11 November 2010 - Berlin/Geneva -The World Health Organization today issued its most comprehensive report ever on the progress being made in combating the tuberculosis (TB) epidemic. The publication contains the very latest data, and for the first time also includes online profiles from 212 countries and territories The report is also available here from 11am GMT today.
"The findings in the Global Tuberculosis Control 2010 publication confirm that when WHO's best practices are put in place, and with the right amount of funding and commitments from governments, we can turn the tide on the TB epidemic," said Dr Mario Raviglione, Director of the WHO Stop TB Department. "Since 1995, we have seen considerable improvements in the quality of TB care, and these improvements are having a positive impact in some of the world's poorest countries. Since 1995, 41 million people have been cured and 6 million lives have been saved. These are major successes that have been achieved largely without any 'magic bullet'.

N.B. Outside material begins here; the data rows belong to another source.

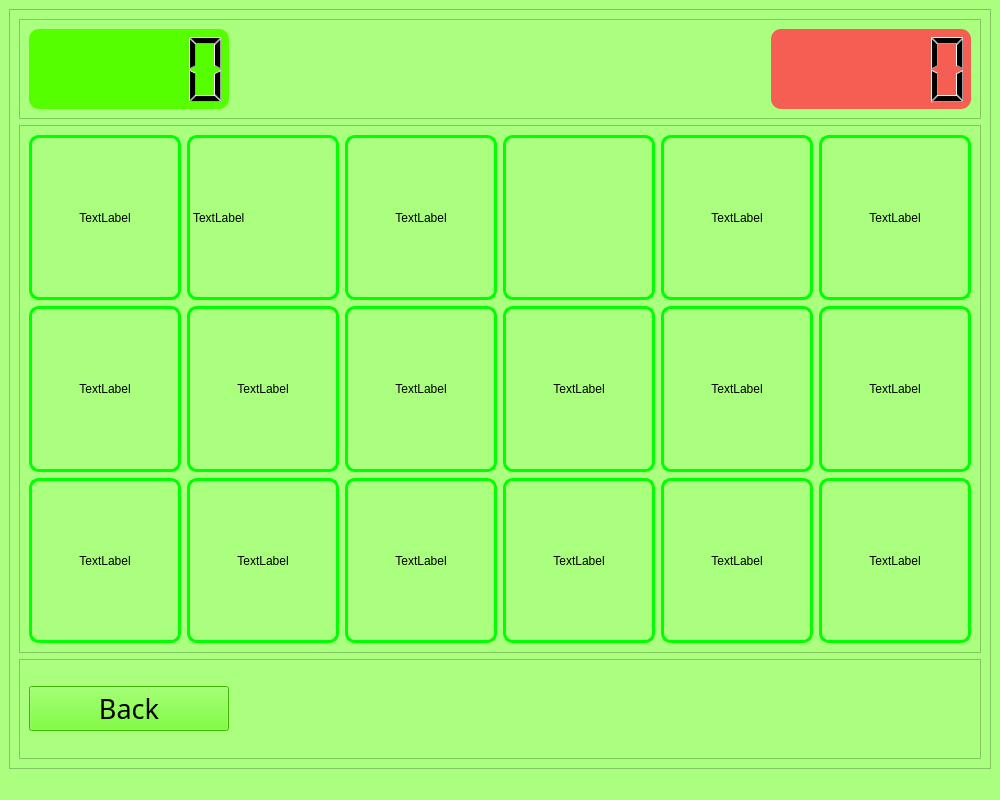
First picture: the form in ui_files/game.ui, repository amirdianov/QT-memory-project, before the edit.
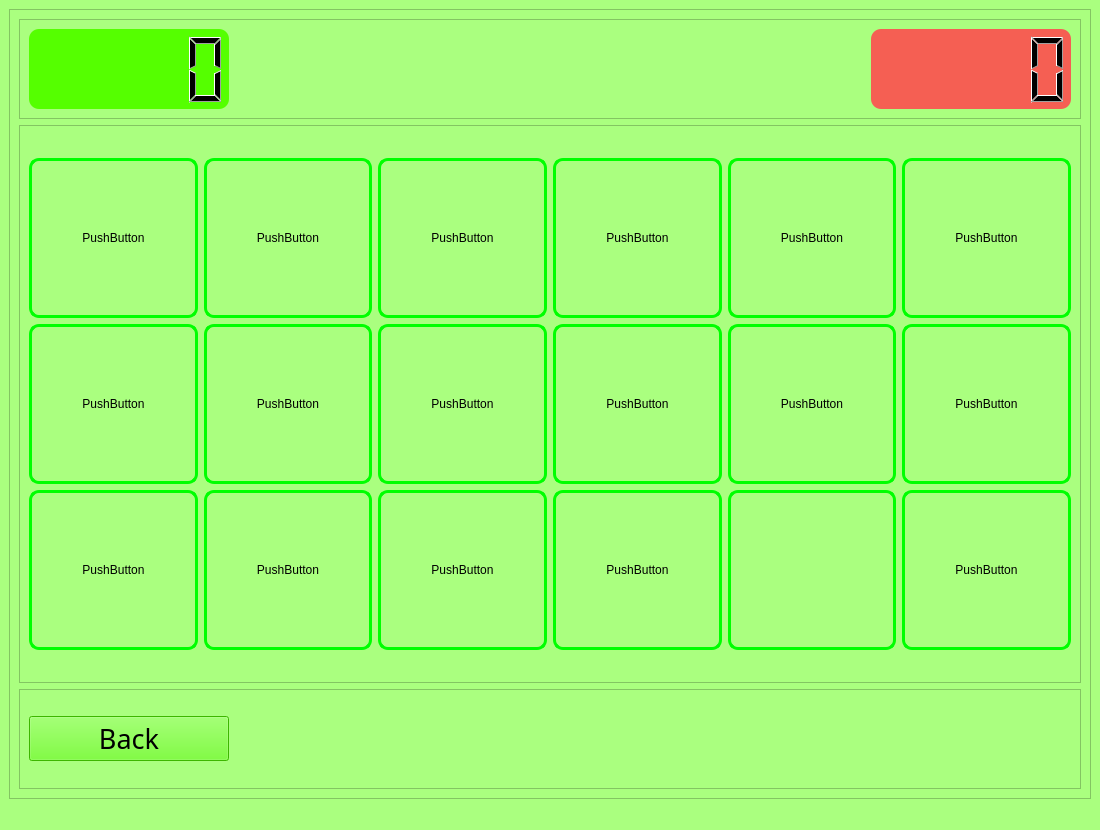
Second picture: the form after the edit.

Commit message: + changed game design

The edit to the form file:
```diff
--- a/ui_files/game.ui
+++ b/ui_files/game.ui
@@ -6,20 +6,20 @@
    <rect>
     <x>0</x>
     <y>0</y>
-    <width>1000</width>
-    <height>800</height>
+    <width>1100</width>
+    <height>830</height>
    </rect>
   </property>
   <property name="minimumSize">
    <size>
-    <width>600</width>
-    <height>600</height>
+    <width>1100</width>
+    <height>830</height>
    </size>
   </property>
   <property name="maximumSize">
    <size>
-    <width>16777215</width>
-    <height>16777215</height>
+    <width>1100</width>
+    <height>830</height>
    </size>
   </property>
   <property name="windowTitle">
@@ -105,84 +105,111 @@
             <item>
              <layout class="QHBoxLayout" name="horizontalLayout">
               <item>
-               <widget class="QLabel" name="label_2">
+               <widget class="QPushButton" name="pushButton_2">
+                <property name="minimumSize">
+                 <size>
+                  <width>160</width>
+                  <height>160</height>
+                 </size>
+                </property>
+                <property name="maximumSize">
+                 <size>
+                  <width>16777215</width>
+                  <height>16777215</height>
+                 </size>
+                </property>
                 <property name="styleSheet">
                  <string notr="true">border: 3px solid rgb(0, 255, 0);
 border-radius: 10px;</string>
                 </property>
                 <property name="text">
-                 <string>TextLabel</string>
+                 <string>PushButton</string>
                 </property>
-                <property name="alignment">
-                 <set>Qt::AlignCenter</set>
+               </widget>
+              </item>
+              <item>
+               <widget class="QPushButton" name="pushButton_3">
+                <property name="minimumSize">
+                 <size>
+                  <width>160</width>
+                  <height>160</height>
+                 </size>
                 </property>
+                <property name="styleSheet">
+                 <string notr="true">border: 3px solid rgb(0, 255, 0);
+border-radius: 10px;</string>
+                </property>
+                <property name="text">
+                 <string>PushButton</string>
+                </property>
                </widget>
               </item>
               <item>
-               <widget class="QLabel" name="label_3">
+               <widget class="QPushButton" name="pushButton_4">
+                <property name="minimumSize">
+                 <size>
+                  <width>160</width>
+                  <height>160</height>
+                 </size>
+                </property>
                 <property name="styleSheet">
                  <string notr="true">border: 3px solid rgb(0, 255, 0);
 border-radius: 10px;
 </string>
                 </property>
                 <property name="text">
-                 <string>TextLabel</string>
+                 <string>PushButton</string>
                 </property>
                </widget>
               </item>
               <item>
-               <widget class="QLabel" name="label">
-                <property name="styleSheet">
-                 <string notr="true">border: 3px solid rgb(0, 255, 0);
-border-radius: 10px;</string>
+               <widget class="QPushButton" name="pushButton_5">
+                <property name="minimumSize">
+                 <size>
+                  <width>160</width>
+                  <height>160</height>
+                 </size>
                 </property>
-                <property name="text">
-                 <string>TextLabel</string>
-                </property>
-                <property name="alignment">
-                 <set>Qt::AlignCenter</set>
-                </property>
-               </widget>
-              </item>
-              <item>
-               <widget class="QLabel" name="label_13">
                 <property name="styleSheet">
                  <string notr="true">border: 3px solid rgb(0, 255, 0);
 border-radius: 10px;</string>
                 </property>
                 <property name="text">
-                 <string/>
+                 <string>PushButton</string>
                 </property>
-                <property name="alignment">
-                 <set>Qt::AlignCenter</set>
-                </property>
                </widget>
               </item>
               <item>
-               <widget class="QLabel" name="label_14">
+               <widget class="QPushButton" name="pushButton_6">
+                <property name="minimumSize">
+                 <size>
+                  <width>160</width>
+                  <height>160</height>
+                 </size>
+                </property>
                 <property name="styleSheet">
                  <string notr="true">border: 3px solid rgb(0, 255, 0);
 border-radius: 10px;</string>
                 </property>
                 <property name="text">
-                 <string>TextLabel</string>
+                 <string>PushButton</string>
                 </property>
-                <property name="alignment">
-                 <set>Qt::AlignCenter</set>
-                </property>
                </widget>
               </item>
               <item>
-               <widget class="QLabel" name="label_15">
+               <widget class="QPushButton" name="pushButton_7">
+                <property name="minimumSize">
+                 <size>
+                  <width>160</width>
+                  <height>160</height>
+                 </size>
+                </property>
                 <property name="styleSheet">
                  <string notr="true">border: 3px solid rgb(0, 255, 0);
 border-radius: 10px;</string>
                 </property>
                 <property name="text">
-                 <string>TextLabel</string>
-                </property>
-                <property name="alignment">
-                 <set>Qt::AlignCenter</set>
+                 <string>PushButton</string>
                 </property>
                </widget>
               </item>
@@ -191,91 +218,107 @@
             <item>
              <layout class="QHBoxLayout" name="horizontalLayout_4">
               <item>
-               <widget class="QLabel" name="label_16">
+               <widget class="QPushButton" name="pushButton_12">
+                <property name="minimumSize">
+                 <size>
+                  <width>160</width>
+                  <height>160</height>
+                 </size>
+                </property>
                 <property name="styleSheet">
                  <string notr="true">border: 3px solid rgb(0, 255, 0);
-border-radius: 10px;
-</string>
+border-radius: 10px;</string>
                 </property>
                 <property name="text">
-                 <string>TextLabel</string>
+                 <string>PushButton</string>
                 </property>
-                <property name="alignment">
-                 <set>Qt::AlignCenter</set>
-                </property>
                </widget>
               </item>
               <item>
-               <widget class="QLabel" name="label_17">
+               <widget class="QPushButton" name="pushButton_11">
+                <property name="minimumSize">
+                 <size>
+                  <width>160</width>
+                  <height>160</height>
+                 </size>
+                </property>
                 <property name="styleSheet">
                  <string notr="true">border: 3px solid rgb(0, 255, 0);
 border-radius: 10px;</string>
                 </property>
                 <property name="text">
-                 <string>TextLabel</string>
+                 <string>PushButton</string>
                 </property>
-                <property name="alignment">
-                 <set>Qt::AlignCenter</set>
-                </property>
                </widget>
               </item>
               <item>
-               <widget class="QLabel" name="label_18">
+               <widget class="QPushButton" name="pushButton_10">
+                <property name="minimumSize">
+                 <size>
+                  <width>160</width>
+                  <height>160</height>
+                 </size>
+                </property>
                 <property name="styleSheet">
                  <string notr="true">border: 3px solid rgb(0, 255, 0);
-border-radius: 10px;
-
-
-
-</string>
+border-radius: 10px;</string>
                 </property>
                 <property name="text">
-                 <string>TextLabel</string>
+                 <string>PushButton</string>
                 </property>
-                <property name="alignment">
-                 <set>Qt::AlignCenter</set>
-                </property>
                </widget>
               </item>
               <item>
-               <widget class="QLabel" name="label_19">
+               <widget class="QPushButton" name="pushButton_9">
+                <property name="minimumSize">
+                 <size>
+                  <width>160</width>
+                  <height>160</height>
+                 </size>
+                </property>
                 <property name="styleSheet">
                  <string notr="true">border: 3px solid rgb(0, 255, 0);
 border-radius: 10px;</string>
                 </property>
                 <property name="text">
-                 <string>TextLabel</string>
+                 <string>PushButton</string>
                 </property>
-                <property name="alignment">
-                 <set>Qt::AlignCenter</set>
-                </property>
                </widget>
               </item>
               <item>
-               <widget class="QLabel" name="label_20">
+               <widget class="QPushButton" name="pushButton_8">
+                <property name="minimumSize">
+                 <size>
+                  <width>160</width>
+                  <height>160</height>
+                 </size>
+                </property>
                 <property name="styleSheet">
                  <string notr="true">border: 3px solid rgb(0, 255, 0);
-border-radius: 10px;</string>
+border-radius: 10px;
+</string>
                 </property>
                 <property name="text">
-                 <string>TextLabel</string>
+                 <string>PushButton</string>
                 </property>
-                <property name="alignment">
-                 <set>Qt::AlignCenter</set>
-                </property>
                </widget>
               </item>
               <item>
-               <widget class="QLabel" name="label_21">
+               <widget class="QPushButton" name="pushButton">
+                <property name="minimumSize">
+                 <size>
+                  <width>160</width>
+                  <height>160</height>
+                 </size>
+                </property>
                 <property name="styleSheet">
                  <string notr="true">border: 3px solid rgb(0, 255, 0);
-border-radius: 10px;</string>
+border-radius: 10px;
+
+</string>
                 </property>
                 <property name="text">
-                 <string>TextLabel</string>
-                </property>
-                <property name="alignment">
-                 <set>Qt::AlignCenter</set>
+                 <string>PushButton</string>
                 </property>
                </widget>
               </item>
@@ -284,87 +327,122 @@
             <item>
              <layout class="QHBoxLayout" name="horizontalLayout_5">
               <item>
-               <widget class="QLabel" name="label_22">
+               <widget class="QPushButton" name="pushButton_18">
+                <property name="minimumSize">
+                 <size>
+                  <width>160</width>
+                  <height>160</height>
+                 </size>
+                </property>
                 <property name="styleSheet">
                  <string notr="true">border: 3px solid rgb(0, 255, 0);
-border-radius: 10px;</string>
+border-radius: 10px;
+</string>
                 </property>
                 <property name="text">
-                 <string>TextLabel</string>
+                 <string>PushButton</string>
                 </property>
-                <property name="alignment">
-                 <set>Qt::AlignCenter</set>
-                </property>
                </widget>
               </item>
               <item>
-               <widget class="QLabel" name="label_23">
+               <widget class="QPushButton" name="pushButton_17">
+                <property name="minimumSize">
+                 <size>
+                  <width>160</width>
+                  <height>160</height>
+                 </size>
+                </property>
                 <property name="styleSheet">
                  <string notr="true">border: 3px solid rgb(0, 255, 0);
-border-radius: 10px;</string>
+border-radius: 10px;
+</string>
                 </property>
                 <property name="text">
-                 <string>TextLabel</string>
+                 <string>PushButton</string>
                 </property>
-                <property name="alignment">
-                 <set>Qt::AlignCenter</set>
-                </property>
                </widget>
               </item>
               <item>
-               <widget class="QLabel" name="label_24">
+               <widget class="QPushButton" name="pushButton_16">
+                <property name="minimumSize">
+                 <size>
+                  <width>160</width>
+                  <height>160</height>
+                 </size>
+                </property>
                 <property name="styleSheet">
                  <string notr="true">border: 3px solid rgb(0, 255, 0);
-border-radius: 10px;
-</string>
+border-radius: 10px;</string>
                 </property>
                 <property name="text">
-                 <string>TextLabel</string>
+                 <string>PushButton</string>
                 </property>
-                <property name="alignment">
-                 <set>Qt::AlignCenter</set>
-                </property>
                </widget>
               </item>
               <item>
-               <widget class="QLabel" name="label_25">
+               <widget class="QPushButton" name="pushButton_15">
+                <property name="minimumSize">
+                 <size>
+                  <width>160</width>
+                  <height>160</height>
+                 </size>
+                </property>
                 <property name="styleSheet">
                  <string notr="true">border: 3px solid rgb(0, 255, 0);
-border-radius: 10px;</string>
+border-radius: 10px;
+</string>
                 </property>
                 <property name="text">
-                 <string>TextLabel</string>
+                 <string>PushButton</string>
                 </property>
-                <property name="alignment">
-                 <set>Qt::AlignCenter</set>
-                </property>
                </widget>
               </item>
               <item>
-               <widget class="QLabel" name="label_26">
+               <widget class="QPushButton" name="pushButton_14">
+                <property name="minimumSize">
+                 <size>
+                  <width>160</width>
+                  <height>160</height>
+                 </size>
+                </property>
                 <property name="styleSheet">
                  <string notr="true">border: 3px solid rgb(0, 255, 0);
 border-radius: 10px;</string>
                 </property>
                 <property name="text">
-                 <string>TextLabel</string>
+                 <string/>
                 </property>
-                <property name="alignment">
-                 <set>Qt::AlignCenter</set>
+                <property name="iconSize">
+                 <size>
+                  <width>160</width>
+                  <height>160</height>
+                 </size>
                 </property>
+                <property name="flat">
+                 <bool>false</bool>
+                </property>
                </widget>
               </item>
               <item>
-               <widget class="QLabel" name="label_27">
+               <widget class="QPushButton" name="pushButton_13">
+                <property name="minimumSize">
+                 <size>
+                  <width>160</width>
+                  <height>160</height>
+                 </size>
+                </property>
                 <property name="styleSheet">
                  <string notr="true">border: 3px solid rgb(0, 255, 0);
 border-radius: 10px;</string>
                 </property>
                 <property name="text">
-                 <string>TextLabel</string>
+                 <string>PushButton</string>
                 </property>
-                <property name="alignment">
-                 <set>Qt::AlignCenter</set>
+                <property name="iconSize">
+                 <size>
+                  <width>160</width>
+                  <height>160</height>
+                 </size>
                 </property>
                </widget>
               </item>
```
Left out of the diff: 4 changed lines with no effect on the pictures. The commit also changes 13 other files.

"However, with 1.7 million people dying from tuberculosis last year - including 380 000 women, many of whom were young mothers - these successes are far too fragile. No government is doing too much in TB. Commitments are being short-changed. If governments are genuinely committed to stopping TB, they must seize all the opportunities that are available right now and all the opportunities that may come in the near future."
Among the successes highlighted in the report are:
Major challenges still exist: